Malaty said "anger, killing, blood... are the words you hear in Egypt now. Innocent people are being killed and large numbers of the protestors are also dying."

Botros Faltaos, president of the Bible Baptist Denomination, based in the city of Alexandria, asked the Baptist World Alliance (BWA) to "please pray for us." Muslim fundamentalists, he said, "are attacking our churches."  He said more than 80 churches of various Christian traditions, including Baptist churches, have been attacked, many of them burned.

Faltaos said there have been attempts by fundamentalists to attack and burn some of his churches but they were thwarted by moderate Muslims from doing so. "There is fear and unrest," he told the BWA. Faltaos claimed that the police are overwhelmed "so we try our best to protect the churches and worshipers. Please pray for us and for the suffering Christians all over Egypt."

BWA General Secretary Neville Callam expressed "profound regret at the injuries and loss of life" and called on Baptists everywhere to place the crises in North Africa and the Middle East as matters of urgent concern on their prayer calendar. Callam urged that Baptists "pray for those who have experienced loss of loved ones and destruction of property." Callam also requested prayer for the many who have been displaced by the violent conflict.

Callam pointed out that "We have Baptists in many of these countries that experience turmoil, and in a special way we want to remember the people of Egypt and Syria."

The BWA leader reiterated a call for peaceful resolution he made more than two years ago when Egypt was in the midst of its 'Arab Spring.'  "We urge the protesters to ensure that their protest is based on the principle of nonviolence and we expect the Egyptian government to take the necessary steps to end the conflict peacefully. We expect no less from a country with as long and proud a history as Egypt, which has contributed so much to the cultural heritage of humankind."

Tony Peck, BWA regional secretary for Europe and general secretary of the European Baptist Federation (EBF), expressed horror at the events in Egypt. The EBF includes Baptist bodies in the Middle East and North Africa. Peck blamed the violence on those who vent anger at Christians for their perceived support for the military crackdown that has led to the most recent escalation in violent clashes.

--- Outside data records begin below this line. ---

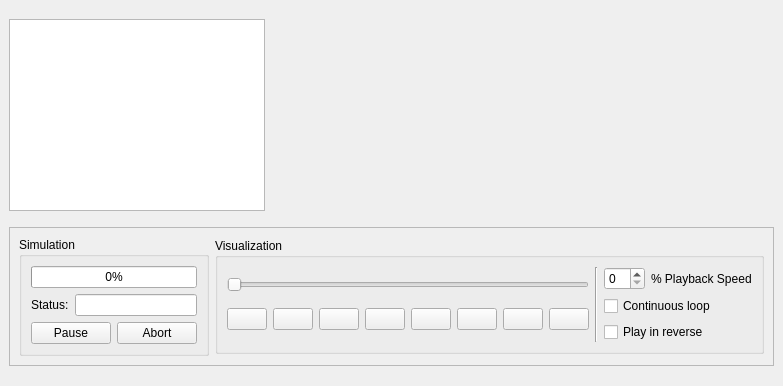
Before: the Qt Designer form cad/plugins/NanoVision-1/src/TrajectoryGraphicsWindow.ui in kanzure/nanoengineer, drawn with Qt 5.
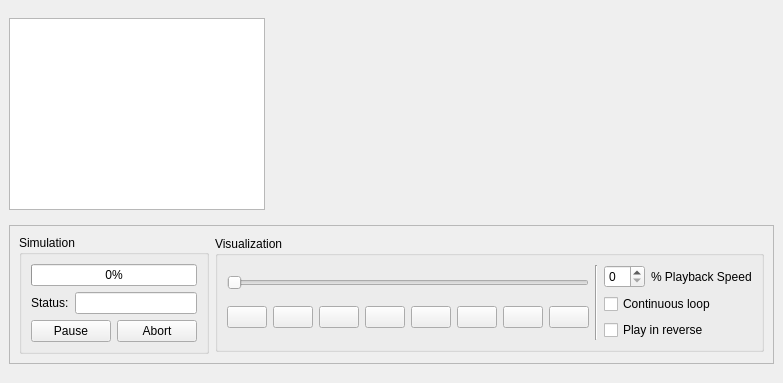
After: the same form once the commit is applied. Icons and pictures are not drawn.

Commit message: Windows-specific tweaks.

```diff
--- a/cad/plugins/NanoVision-1/src/TrajectoryGraphicsWindow.ui
+++ b/cad/plugins/NanoVision-1/src/TrajectoryGraphicsWindow.ui
@@ -5,8 +5,8 @@
    <rect>
     <x>0</x>
     <y>0</y>
-    <width>700</width>
-    <height>386</height>
+    <width>508</width>
+    <height>383</height>
    </rect>
   </property>
   <property name="windowTitle" >
```
The commit also changes 7 other files.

Peck joined Christian leaders in Egypt in "calling for a speedy and peaceful end to the violence."

Violence in Egypt flared after its president, Mohamed Morsi, was removed from power on July 3 by the military and placed under house arrest. The actions of the military were followed by demonstrations and clashes throughout Egypt between supporters and opponents of the move by the military.

Egypt has an estimated population of 84 million. Approximately 90 percent are identified as Muslim, nine percent as Coptic Christians, and one percent as other Christian traditions, including Baptists.

 Baptist World Alliance®
© August 24, 2013